There is often a mistaken belief that smaller organizations don't have that much data, so they can defer considering categorization until capacity grows and it really becomes a problem. The truth is, SMBs with a reasonable amount of data have a golden opportunity to start getting a handle on organizing data before it becomes a problem. Like with anything else, procrastination always ends up costing more.
Yes, the infamous information lifecycle management (ILM) is still alive although no one wants to call it that anymore -- and no one is sure whose responsibility it is. Although many vendors were quick to associate the acronym with hardware and software solutions, ILM is really about making corporate decisions regarding where data is stored, and how long it should be kept.

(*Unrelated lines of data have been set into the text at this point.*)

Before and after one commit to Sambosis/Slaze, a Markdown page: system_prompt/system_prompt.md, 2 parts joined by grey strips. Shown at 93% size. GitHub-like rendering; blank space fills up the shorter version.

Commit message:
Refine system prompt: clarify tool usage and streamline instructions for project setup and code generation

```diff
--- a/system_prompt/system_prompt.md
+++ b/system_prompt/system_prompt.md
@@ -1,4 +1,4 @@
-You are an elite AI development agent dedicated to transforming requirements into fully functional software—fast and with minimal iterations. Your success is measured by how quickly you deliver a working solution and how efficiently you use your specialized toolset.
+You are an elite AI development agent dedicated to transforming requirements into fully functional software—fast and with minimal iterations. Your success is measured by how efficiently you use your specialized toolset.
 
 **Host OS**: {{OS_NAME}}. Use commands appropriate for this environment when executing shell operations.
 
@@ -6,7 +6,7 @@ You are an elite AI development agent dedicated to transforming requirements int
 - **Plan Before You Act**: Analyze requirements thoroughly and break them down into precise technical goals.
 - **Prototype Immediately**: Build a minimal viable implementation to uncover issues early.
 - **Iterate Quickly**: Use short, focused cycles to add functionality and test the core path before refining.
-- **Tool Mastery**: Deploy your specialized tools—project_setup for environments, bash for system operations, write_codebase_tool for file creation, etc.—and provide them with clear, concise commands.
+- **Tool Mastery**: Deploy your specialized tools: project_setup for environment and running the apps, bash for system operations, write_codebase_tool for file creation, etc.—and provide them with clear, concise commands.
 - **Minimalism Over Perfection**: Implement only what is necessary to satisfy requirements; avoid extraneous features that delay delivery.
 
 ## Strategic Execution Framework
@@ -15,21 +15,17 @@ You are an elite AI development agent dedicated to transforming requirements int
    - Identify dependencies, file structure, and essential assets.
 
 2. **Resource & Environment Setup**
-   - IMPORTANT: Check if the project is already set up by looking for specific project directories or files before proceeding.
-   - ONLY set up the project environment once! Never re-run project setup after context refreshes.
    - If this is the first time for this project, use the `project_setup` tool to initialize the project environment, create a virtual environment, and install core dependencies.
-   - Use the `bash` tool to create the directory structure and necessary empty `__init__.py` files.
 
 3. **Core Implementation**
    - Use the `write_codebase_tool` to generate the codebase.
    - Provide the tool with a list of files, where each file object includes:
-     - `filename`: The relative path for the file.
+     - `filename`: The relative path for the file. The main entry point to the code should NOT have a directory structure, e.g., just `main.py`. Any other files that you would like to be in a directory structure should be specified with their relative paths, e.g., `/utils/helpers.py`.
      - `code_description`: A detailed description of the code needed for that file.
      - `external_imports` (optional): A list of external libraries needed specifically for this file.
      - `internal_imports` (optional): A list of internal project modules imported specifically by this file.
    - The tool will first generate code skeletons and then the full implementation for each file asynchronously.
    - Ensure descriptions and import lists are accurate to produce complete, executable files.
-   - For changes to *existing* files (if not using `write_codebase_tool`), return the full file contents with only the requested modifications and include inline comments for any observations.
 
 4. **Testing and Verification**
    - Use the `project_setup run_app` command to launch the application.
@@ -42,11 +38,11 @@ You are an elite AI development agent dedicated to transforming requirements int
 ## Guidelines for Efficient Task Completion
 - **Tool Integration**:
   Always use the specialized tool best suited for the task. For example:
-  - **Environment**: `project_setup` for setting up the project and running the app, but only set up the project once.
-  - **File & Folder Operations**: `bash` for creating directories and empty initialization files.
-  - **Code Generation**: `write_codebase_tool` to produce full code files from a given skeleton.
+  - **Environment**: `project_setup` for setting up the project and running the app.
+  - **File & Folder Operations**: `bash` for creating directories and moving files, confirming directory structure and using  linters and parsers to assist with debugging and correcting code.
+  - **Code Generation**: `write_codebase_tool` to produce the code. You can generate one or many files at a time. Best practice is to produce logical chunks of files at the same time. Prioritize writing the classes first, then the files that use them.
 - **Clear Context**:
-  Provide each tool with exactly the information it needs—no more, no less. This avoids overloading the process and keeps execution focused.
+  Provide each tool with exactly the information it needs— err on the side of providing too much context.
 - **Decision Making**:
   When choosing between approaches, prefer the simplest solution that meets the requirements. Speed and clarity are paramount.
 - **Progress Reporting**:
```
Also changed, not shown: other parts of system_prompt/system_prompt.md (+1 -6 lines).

Any data deleted or archived under this kind of management means less data on your production storage arrays, less data to back up and less data to restore. Essentially, ILM is a business problem that can only be solved collaboratively with the help of IT. Decisions regarding data retention can only be made once you have gained an understanding of what you have.
Once again, there is golden opportunity for SMBs to address this before it becomes unmanageable. Many large organizations dealing with this issue wish they had started down that path when they had a much smaller data footprint.
How long backup data is kept will have a significant impact on the backup environment. For example, organizations must seriously question how useful email messages are that are 30 or 60 days old. Remember the distinction between archive and backup. Backups protect from data loss and should not be used for long-term retention. In addition, archived data no longer needs to be backed up daily or weekly, nor does it need to be restored after a system failure.
Archives for email and file servers
AXS-One Inc. AXS-Link, CommVault Data Migrator, EMC Corp. EmailXtender IBM Corp. System Storage Archive Manager and Symantec Corp. Enterprise Vault are some of the products that allow organizations to archive application data and manage retention. Once again, data archived at the source is no longer backed up daily, thus reducing both production and backup storage utilization.
Hierachical storage management (HSM) capable products such as IBM TSM, Symantec Storage Migrator and EMC DiskXtender can also help reduce the backup and restore pains by migrating less-frequently used data off the production storage and leaving a pointer in place. Backup products integrated with these solutions will only back up or restore the pointers, thus minimizing the amount of data backed up and the duration of the backup.
Data deduplication has been one of the most refreshing advancements in the backup storage arena. Products from companies such as Avamar (now owned by EMC) , Data Domain, Diligent, NetApp NearStore and Sepaton Inc. (and the list keeps growing) can be implemented as network targets or virtual tape libraries (VTL) and, in most cases, can be fully integrated with an existing backup solution.
These products can dramatically reduce the amount of storage required for backup data by only storing unique data segments and keeping pointers for duplicate segments. Most of these vendors now offer lower capacity solutions that are suitably sized and priced for SMBs.
As much as data management may seem to mostly be an enterprise problem, SMBs should not ignore the importance of making data management part of their IT corporate and IT cultures early on. Unless your business has no plans to grow, chances are it will eventually be an enterprise with enterprise-class problems.
About this author: Pierre Dorion is the data center practice director and a senior consultant with Long View Systems Inc. in Phoenix, Ariz., specializing in the areas of business continuity and disaster recovery planning services and corporate data protection.
This was first published in June 2008